My bus number was 7 and it came at 7:20 each morning. Growing up in a rural area I lived a few miles from school. From the time I started school until I began driving my own car, I rode the same bus every day. I remember one year we got a new bus to replace a very old one. But the number was the same. In fact, the driver was the same all those years. His name was Hezekiah Densmore. He was a man of short stature and I remember he had to have a block glued on the top of the gas pedal so he could reach it. He was a good man as I recall. I remember the one thing he couldn’t tolerate was whistling. If you whistled on the bus he would make you stand up and whistle for everyone. Or at least that was the threat, I never remember that happening. No one ever whistled.

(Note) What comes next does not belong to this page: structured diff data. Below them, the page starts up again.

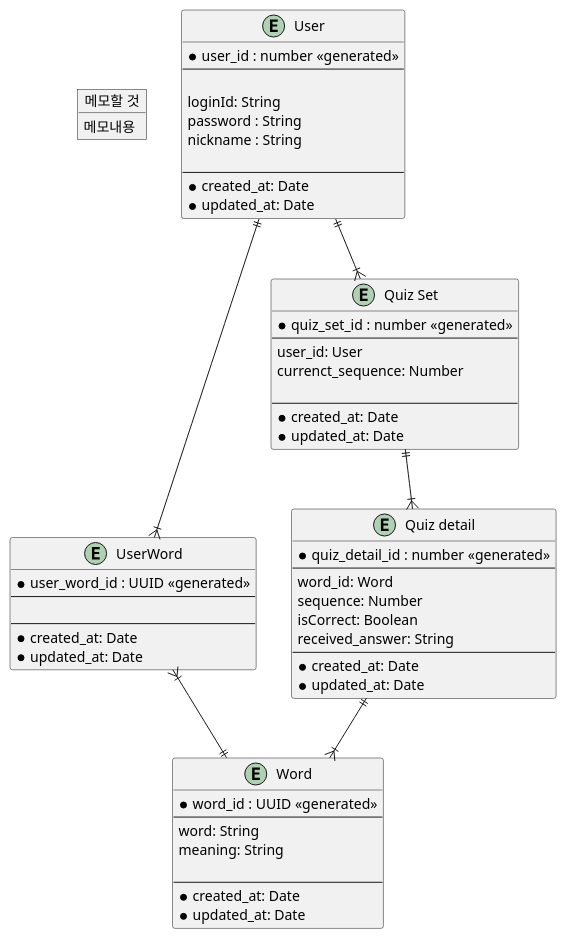
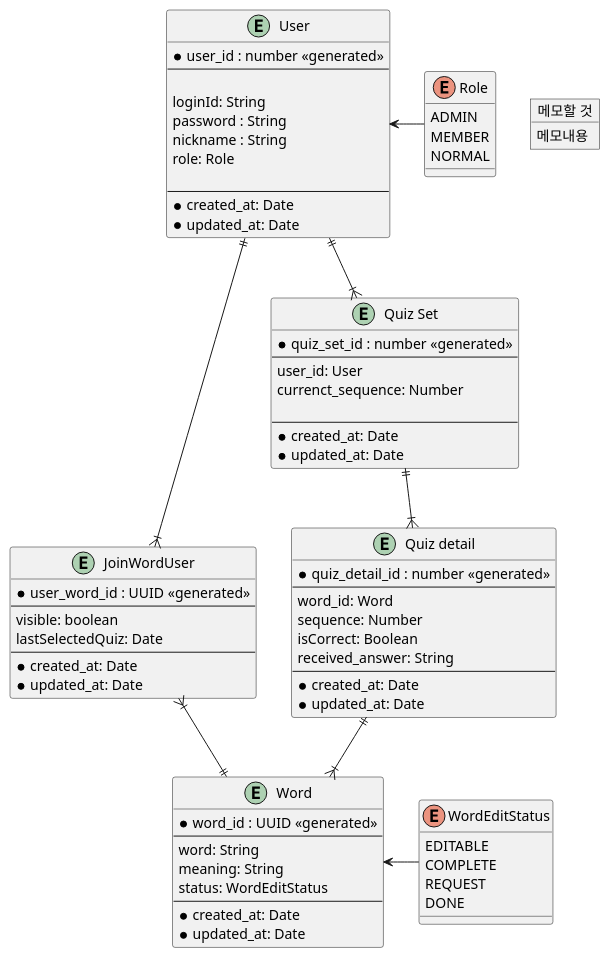
The diagram in information/db-schema/schema.pu (shurona/word-memorize), drawn with PlantUML before and after one commit. The commit also changed 1 other file, not shown here.

Commit message:
Readme 및 schema 정보 수정

```diff
--- a/information/db-schema/schema.pu
+++ b/information/db-schema/schema.pu
@@ -1,71 +1,90 @@
 @startuml db schema
 
 object "메모할 것" as memoTemp {
     메모내용
 }
 
 entity "User" as user {
     * user_id : number <<generated>>
     --
 
     loginId: String
     password : String
     nickname : String
+    role: Role
 
     --
     * created_at: Date
     * updated_at: Date
 }
 
-entity "UserWord" as userword {
+entity "JoinWordUser" as userword {
   * user_word_id : UUID <<generated>>
   --
-
+    visible: boolean
+    lastSelectedQuiz: Date
   --
   * created_at: Date
   * updated_at: Date
 }
 
 entity "Word" as word {
   * word_id : UUID <<generated>>
   --
     word: String
     meaning: String
-
+    status: WordEditStatus
   --
   * created_at: Date
   * updated_at: Date
 }
 
 entity "Quiz Set" as quizset {
     * quiz_set_id : number <<generated>>
     --
     user_id: User
     currenct_sequence: Number
 
     --
     * created_at: Date
     * updated_at: Date
 }
 
 entity "Quiz detail" as quizdetail {
     * quiz_detail_id : number <<generated>>
     --
     word_id: Word
     sequence: Number
     isCorrect: Boolean
     received_answer: String
     --
     * created_at: Date
     * updated_at: Date
 }
 
+' enum
+enum "Role" as role {
+  ADMIN
+  MEMBER
+  NORMAL
+}
+
+enum "WordEditStatus" as wordEditStatus {
+  EDITABLE
+  COMPLETE
+  REQUEST
+  DONE
+}
+
 user ||--|{ userword
 userword }|--||word
+
+word <- wordEditStatus
+user <- role
 
 user ||--|{ quizset
 quizset ||--|{ quizdetail
 
 quizdetail ||--|{ word
 
 @enduml
```
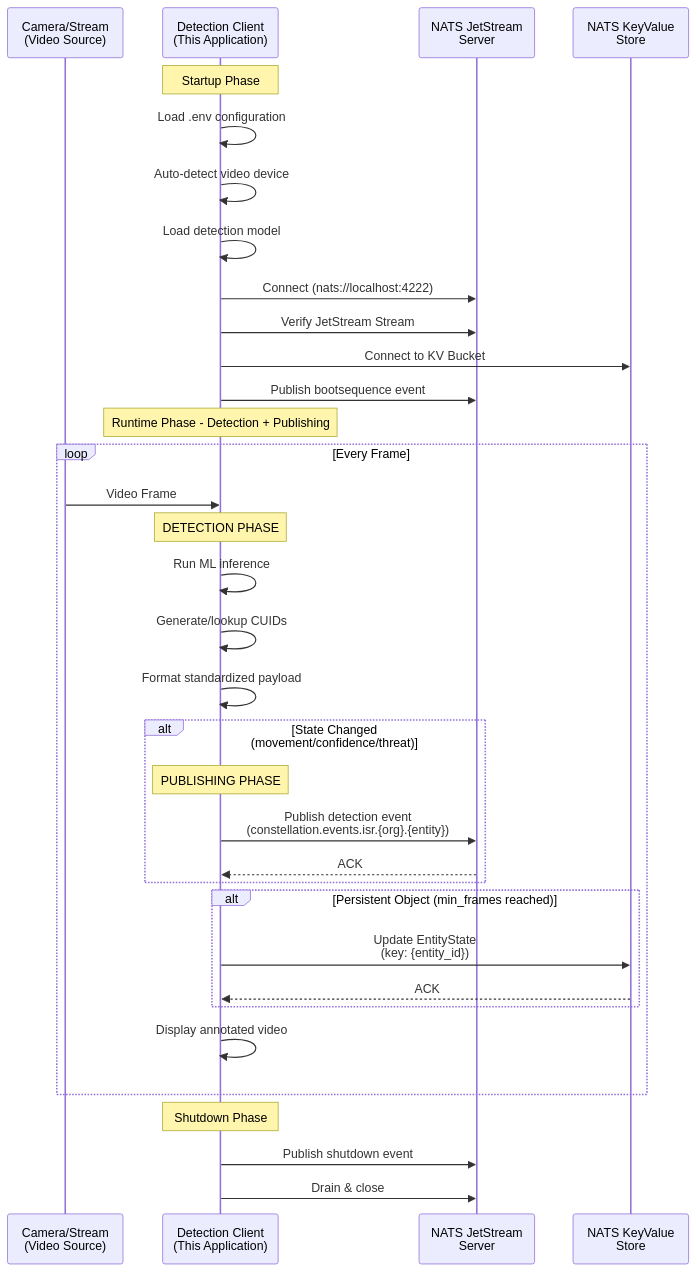
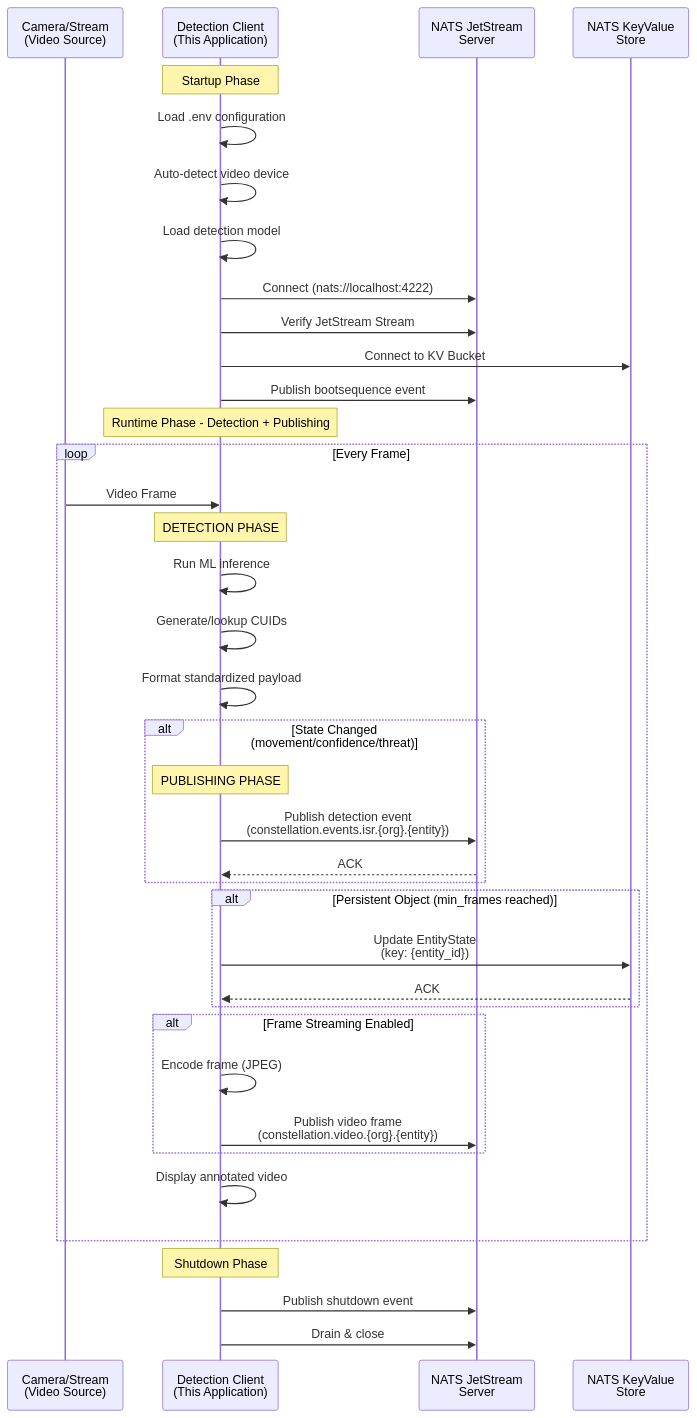
The diagram in README.md (Constellation-Overwatch/overwatch-obj-detection), drawn with Mermaid before and after one commit. The commit also changed other lines of this file, not shown here.

````diff
--- a/README.md
+++ b/README.md
@@ -36,43 +38,48 @@
 ```mermaid
 sequenceDiagram
     participant Camera as Camera/Stream<br/>(Video Source)
     participant Client as Detection Client<br/>(This Application)
     participant NATS as NATS JetStream<br/>Server
     participant KV as NATS KeyValue<br/>Store
 
     Note over Client: Startup Phase
     Client->>Client: Load .env configuration
     Client->>Client: Auto-detect video device
     Client->>Client: Load detection model
     Client->>NATS: Connect (nats://localhost:4222)
     Client->>NATS: Verify JetStream Stream
     Client->>KV: Connect to KV Bucket
     Client->>NATS: Publish bootsequence event
 
     Note over Client: Runtime Phase - Detection + Publishing
     loop Every Frame
         Camera->>Client: Video Frame
 
         Note over Client: DETECTION PHASE
         Client->>Client: Run ML inference
         Client->>Client: Generate/lookup CUIDs
         Client->>Client: Format standardized payload
 
         alt State Changed (movement/confidence/threat)
             Note over Client: PUBLISHING PHASE
             Client->>NATS: Publish detection event<br/>(constellation.events.isr.{org}.{entity})
             NATS-->>Client: ACK
         end
 
         alt Persistent Object (min_frames reached)
             Client->>KV: Update EntityState<br/>(key: {entity_id})
             KV-->>Client: ACK
         end
 
+        alt Frame Streaming Enabled
+            Client->>Client: Encode frame (JPEG)
+            Client->>NATS: Publish video frame<br/>(constellation.video.{org}.{entity})
+        end
+
         Client->>Client: Display annotated video
     end
 
     Note over Client: Shutdown Phase
     Client->>NATS: Publish shutdown event
     Client->>NATS: Drain & close
 ```
````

I have fond memories of growing up. School was such a big part of my life. That probably led to my choice of a first career. I grew up and became a school teacher and in fact spent the last half of my career as a school principal, the head of the school.
Now what on earth does the head of the school and a bus driver have to do with the scriptures? Let’s visit a verse that will make use of both ideas. The KJV of Galatians 3:24 reads “… the law was our schoolmaster to bring us unto Christ.”
If we look up the definition of schoolmaster we find one who teaches school or the head of the school. We may thus conclude that Paul was saying the function of the Law of Moses was to serve as a teacher of the children of Israel to lead them to Christ.
Such is NOT the case. This is a great example of the limitation we sometimes have in translating the Greek to English. The word schoolmaster is translated from the Greek word paidagōgos and means a servant in control of children given the responsibility of escorting them to the school house door where they are placed in the care of the teacher. Note that paidagōgos is not the teacher but just the one charged with the responsibility of bringing the student to the teacher. Aw yes, the school bus driver!
In our modern vernacular, we might render verse 24 as, “The law was a school bus driver to escort the Jews to Christ.”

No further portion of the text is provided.